● Aim of the exercise: A single count is required: the lines of the data below in which the word "string" occurs.

====== Dataset extract

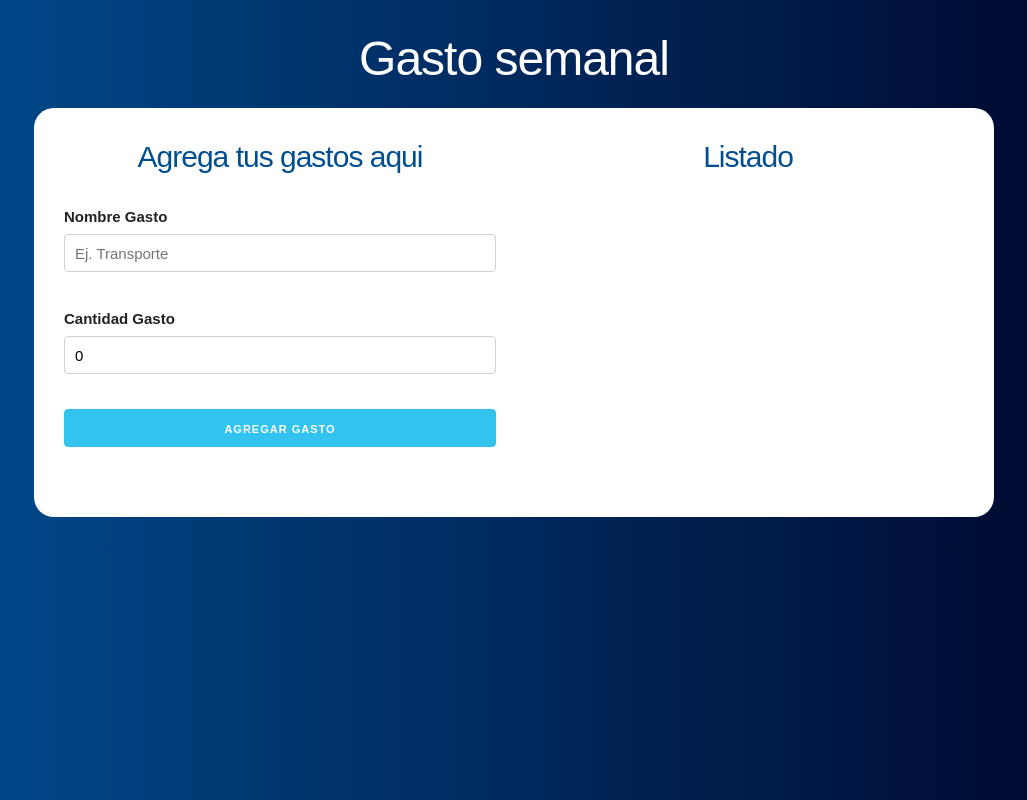
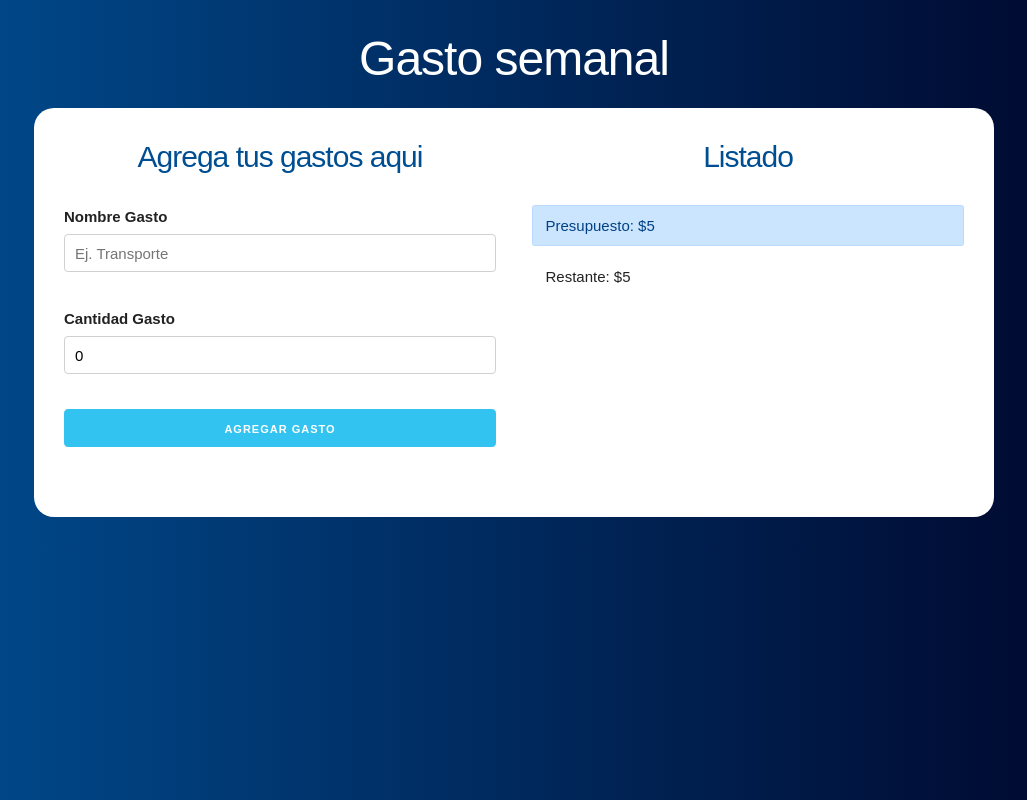
Before and after one commit to rparias/presupuestoReact, a React (Create React App) app: page / in a window 1280 px wide. Both pictures are taken after typing "5" into the empty fields and a click on the input "Definir Presupuesto". Shown: the whole page, without its empty margins (126-1153 px from the left). Built offline with nearby package versions, Linux system fonts and the light colour scheme.

Commit message:
Added new ControlPresupuesto component

```diff
--- a/src/App.js
+++ b/src/App.js
@@ -2,6 +2,7 @@
 import Pregunta from './components/Pregunta';
 import Formulario from './components/Formulario';
 import Listado from './components/Listado';
+import ControlPresupuesto from './components/ControlPresupuesto';
 
 function App() {
   const [presupuesto, updatePresupuesto] = useState(0);
@@ -31,6 +32,10 @@
               </div>
               <div className="one-half column">
                 <Listado expenses={expenses} />
+                <ControlPresupuesto
+                  presupuesto={presupuesto}
+                  restante={restante}
+                />
               </div>
             </div>
           )}
--- /dev/null
+++ b/src/components/ControlPresupuesto.js
@@ -0,0 +1,12 @@
+import React from 'react';
+
+function ControlPresupuesto({ presupuesto, restante }) {
+  return (
+    <div>
+      <div className="alert alert-primary">Presupuesto: ${presupuesto}</div>
+      <div className="alert">Restante: ${restante}</div>
+    </div>
+  );
+}
+
+export default ControlPresupuesto;
```
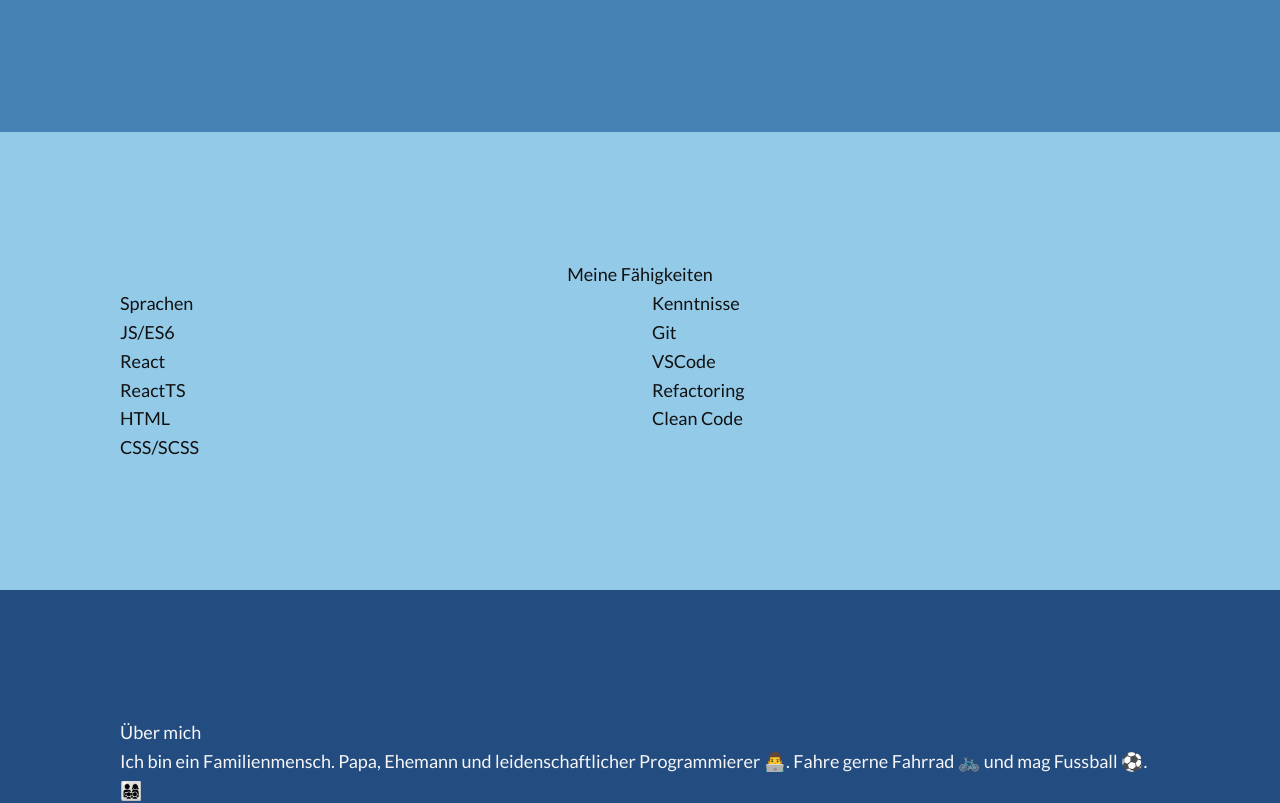
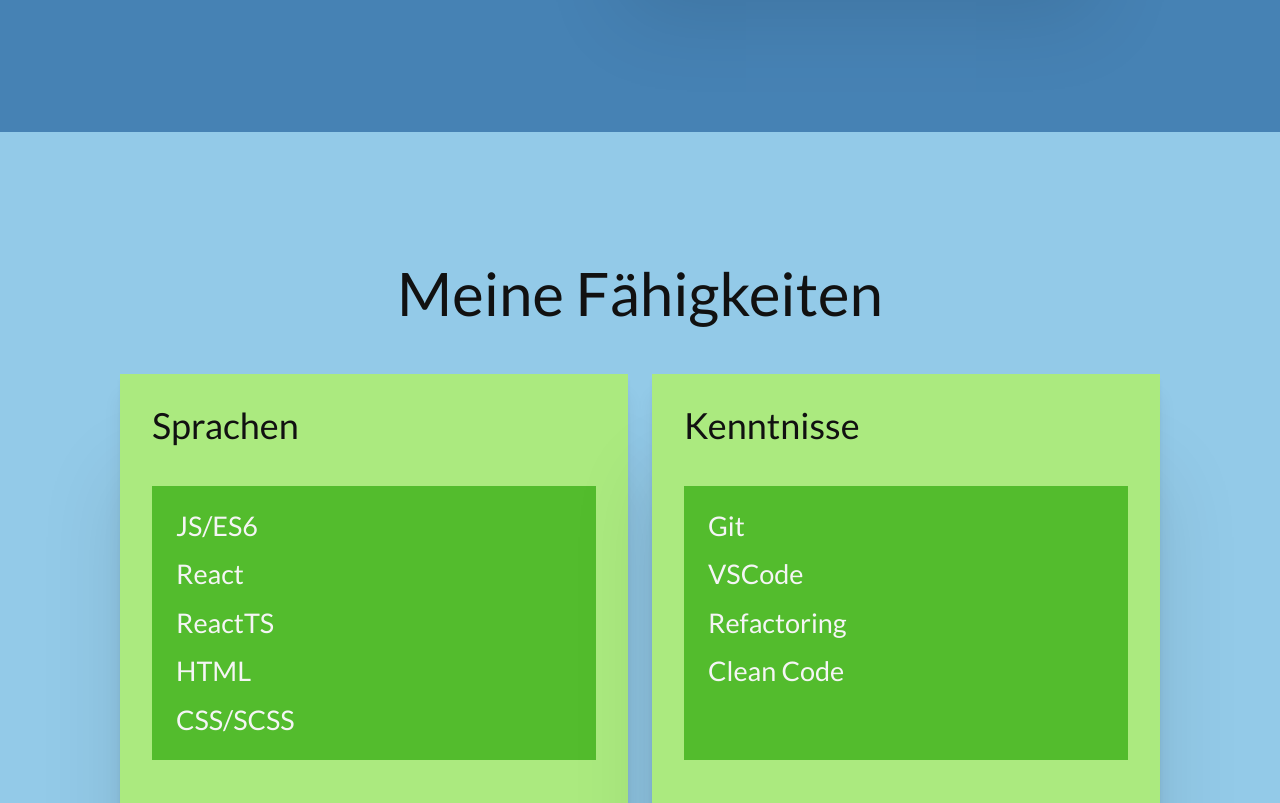
Before and after one commit to truejojo/my-portfolio, a React (Vite) app: page / in a window 1280 px wide. Shown: the part 700-1503 px from the top of the page. Built offline with nearby package versions, Linux system fonts and the light colour scheme.

Commit message:
add new components

```diff
--- a/package.json
+++ b/package.json
@@ -12,11 +12,13 @@
     "react": "^18.2.0",
     "react-dom": "^18.2.0",
     "react-icons": "^4.7.1",
-    "react-router-dom": "^6.8.1"
+    "react-router-dom": "^6.8.1",
+    "react-router-hash-link": "^2.4.3"
   },
   "devDependencies": {
     "@types/react": "^18.0.27",
     "@types/react-dom": "^18.0.10",
+    "@types/react-router-hash-link": "^2.4.5",
     "@vitejs/plugin-react": "^3.1.0",
     "sass": "^1.58.2",
     "typescript": "^4.9.3",
--- /dev/null
+++ b/src/components/Card.tsx
@@ -0,0 +1,11 @@
+import List from "./List";
+import { IContentProps } from "./Section";
+
+const Card = ({ subtitle, items }: IContentProps) => (
+  <div className="card | bg-accent-1-300 box-shadow-5">
+    <h3 className="fs-700 m-bottom-24">{subtitle}</h3>
+    <List items={items} />
+  </div>
+);
+
+export default Card;
--- a/src/components/Header.tsx
+++ b/src/components/Header.tsx
@@ -3,7 +3,7 @@ import Nav from "./Nav";
 
 const Header = () => {
   return (
-    <header className="site-component | bg-primary-700 p-block-28">
+    <header id="home" className="site-component | bg-primary-700 p-block-28">
       <div className="container flex-space-between" data-type="wide">
         <Logo color="clr-neutral-300" />
         <Nav />
--- /dev/null
+++ b/src/components/Item.tsx
@@ -0,0 +1,8 @@
+export interface IItemProps {
+  id: number;
+  item: string;
+}
+
+const Item = ({ item }: IItemProps) => <li>{item}</li>;
+
+export default Item;
--- /dev/null
+++ b/src/components/List.tsx
@@ -0,0 +1,17 @@
+import Item from "./Item";
+import { IItemProps } from "./Item";
+
+interface IListProps {
+  items: IItemProps[];
+}
+
+const List = ({ items }: IListProps) => {
+  return (
+    <ul className="flow fs-600 bg-accent-1-500 p-24" role="list">
+      {items.length > 0 &&
+        items.map(item => <Item key={item.id} {...item} />)}
+    </ul>
+  );
+};
+
+export default List;
--- a/src/components/Logo.tsx
+++ b/src/components/Logo.tsx
@@ -1,13 +1,13 @@
-import { NavLink } from "react-router-dom";
+import { HashLink } from "react-router-hash-link";
 
 interface ILogoProps {
-  color: string
+  color: string;
 }
 
-const Logo = ({color}: ILogoProps) => (
-  <NavLink to="/" className={`logo | grid ${color}`}>
+const Logo = ({ color }: ILogoProps) => (
+  <HashLink to="/#home" className={`logo | grid ${color}`}>
     <span className="title | ff-accent fs-750">My Portfolio</span>
     <span className="subtitle uppercase fs-450">Johannes Vehring</span>
-  </NavLink>
+  </HashLink>
 );
 export default Logo;
--- a/src/components/Nav.tsx
+++ b/src/components/Nav.tsx
@@ -1,4 +1,5 @@
 import { Link } from "react-router-dom";
+import { HashLink } from "react-router-hash-link";
 
 const Nav = () => {
   return (
@@ -6,6 +7,18 @@ const Nav = () => {
       <ul className="flex-group fs-450" role="list">
         <li>
           <Link to="/">Home</Link>
+        </li>
+        <li>
+          <HashLink to="/#skills">Skills</HashLink>
+        </li>
+        <li>
+          <HashLink to="/#about">About</HashLink>
+        </li>
+        <li>
+          <HashLink to="/#projects">Projects</HashLink>
+        </li>
+        <li>
+          <HashLink to="/#interests">Interests</HashLink>
         </li>
         <li>
           <Link to="games">Games</Link>
--- /dev/null
+++ b/src/components/Section.tsx
@@ -0,0 +1,34 @@
+import Card from "./Card";
+import { IItemProps } from "./Item";
+
+// export interface IItemProps {
+//   id: number;
+//   item: string;
+// }
+
+export interface IContentProps {
+  id: number;
+  subtitle: string;
+  items: IItemProps[];
+}
+
+interface ISectionObjProps {
+  title: string;
+  content: IContentProps[];
+}
+
+const Section = ({ title, content }: ISectionObjProps) => (
+  <section id="skills" className="skills | bg-primary-300">
+    <div className="container">
+      <h2 className="text-center fs-800 m-bottom-48">{title}</h2>
+
+      <div className="g-auto-fit-columns">
+        {content.map((item) => (
+          <Card key={item.id} {...item} />
+        ))}
+      </div>
+    </div>
+  </section>
+);
+
+export default Section;
--- /dev/null
+++ b/src/data/interests.ts
@@ -0,0 +1,45 @@
+export const getInterests = () => {
+  const interests = {
+    title: "Interessen",
+    subtitle: "was ich noch lernen will",
+    content: [
+      {
+        id: 1,
+        subtitle: "Sprachen",
+        items: [
+          {
+            id: 1,
+            item: "mehr React/TS",
+          },
+          {
+            id: 2,
+            item: "Firebase",
+          },
+          {
+            id: 3,
+            item: "Node",
+          },
+        ],
+      },
+      {
+        id: 2,
+        subtitle: "Kenntnisse",
+        items: [
+          {
+            id: 1,
+            item: "FP",
+          },
+          {
+            id: 2,
+            item: "TDD",
+          },
+          {
+            id: 3,
+            item: "und bei euch?",
+          },
+        ],
+      },
+    ],
+  };
+  return interests;
+};
--- /dev/null
+++ b/src/data/skills.ts
@@ -0,0 +1,56 @@
+export const getSkills = () => {
+  const skills = {
+    title: "Meine Fähigkeiten",
+    content: [
+      {
+        id: 1,
+        subtitle: "Sprachen",
+        items: [
+          {
+            id: 1,
+            item: "JS/ES6",
+          },
+          {
+            id: 2,
+            item: "React",
+          },
+          {
+            id: 3,
+            item: "ReactTS",
+          },
+          {
+            id: 4,
+            item: "HTML",
+          },
+          {
+            id: 5,
+            item: "CSS/SCSS",
+          },
+        ],
+      },
+      {
+        id: 2,
+        subtitle: "Kenntnisse",
+        items: [
+          {
+            id: 1,
+            item: "Git",
+          },
+          {
+            id: 2,
+            item: "VSCode",
+          },
+          {
+            id: 3,
+            item: "Refactoring",
+          },
+          {
+            id: 4,
+            item: "Clean Code",
+          },
+        ],
+      },
+    ],
+  };
+  return skills;
+};
--- a/src/pages/Home.tsx
+++ b/src/pages/Home.tsx
@@ -1,4 +1,9 @@
-import React from "react";
+import Section from "../components/Section";
+import { getSkills } from "../data/skills";
+import { getInterests } from "../data/interests";
+
+const skills = getSkills();
+const interests = getInterests();
 
 const Home = () => {
   return (
@@ -11,7 +16,7 @@ const Home = () => {
               Frontend Developer
             </p>
             <img
-              className="img"
+              className="img | box-shadow-5"
               src="./assets/20221129_Primephoto_G02A3621_hoch.jpg"
               alt=""
             />
@@ -19,13 +24,16 @@ const Home = () => {
         </div>
       </section>
 
-      <section id="skills" className="skills | bg-primary-300">
+      <Section {...skills} />
+
+      {/* <section id="skills" className="skills | bg-primary-300">
         <div className="container">
-          <h2 className="text-center">Meine Fähigkeiten</h2>
+          <h2 className="text-center fs-800 m-bottom-48">Meine Fähigkeiten</h2>
+
           <div className="g-auto-fit-columns">
-            <div>
-              <h3>Sprachen</h3>
-              <ul role="list">
+            <div className="card | bg-accent-1-300 box-shadow-5">
+              <h3 className="fs-700 m-bottom-24">Sprachen</h3>
+              <ul className="flow fs-600 bg-accent-1-500 p-24" role="list">
                 <li>JS/ES6</li>
                 <li>React</li>
                 <li>ReactTS</li>
@@ -33,18 +41,20 @@ const Home = () => {
                 <li>CSS/SCSS</li>
               </ul>
             </div>
-            <div>
-              <h3>Kenntnisse</h3>
-              <ul role="list">
-                <li>Git</li>
+
+            <div className="card | bg-accent-1-300 box-shadow-5">
+              <h3 className="fs-700 m-bottom-24">Kenntnisse</h3>
+              <ul className="flow fs-600 bg-accent-1-500 p-24" role="list">
+              <li>Git</li>
                 <li>VSCode</li>
                 <li>Refactoring</li>
                 <li>Clean Code</li>
               </ul>
             </div>
           </div>
+
         </div>
-      </section>
+      </section> */}
 
       <section id="about" className="about | bg-primary-700">
         <div className="container">
@@ -126,7 +136,8 @@ const Home = () => {
         </div>
       </section>
 
-      <section id="interests" className="interests | bg-primary-300">
+      <Section {...interests} />
+      {/* <section id="interests" className="interests | bg-primary-300">
         <div className="container g-auto-fit-columns">
           <header>
             <h2>Interessen</h2>
@@ -149,7 +160,7 @@ const Home = () => {
             </ul>
           </div>
         </div>
-      </section>
+      </section> */}
     </>
   );
 };
```
Also changed, not shown: 1 other file (tests, documents, lock files or other folders).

============

● Finished task: 6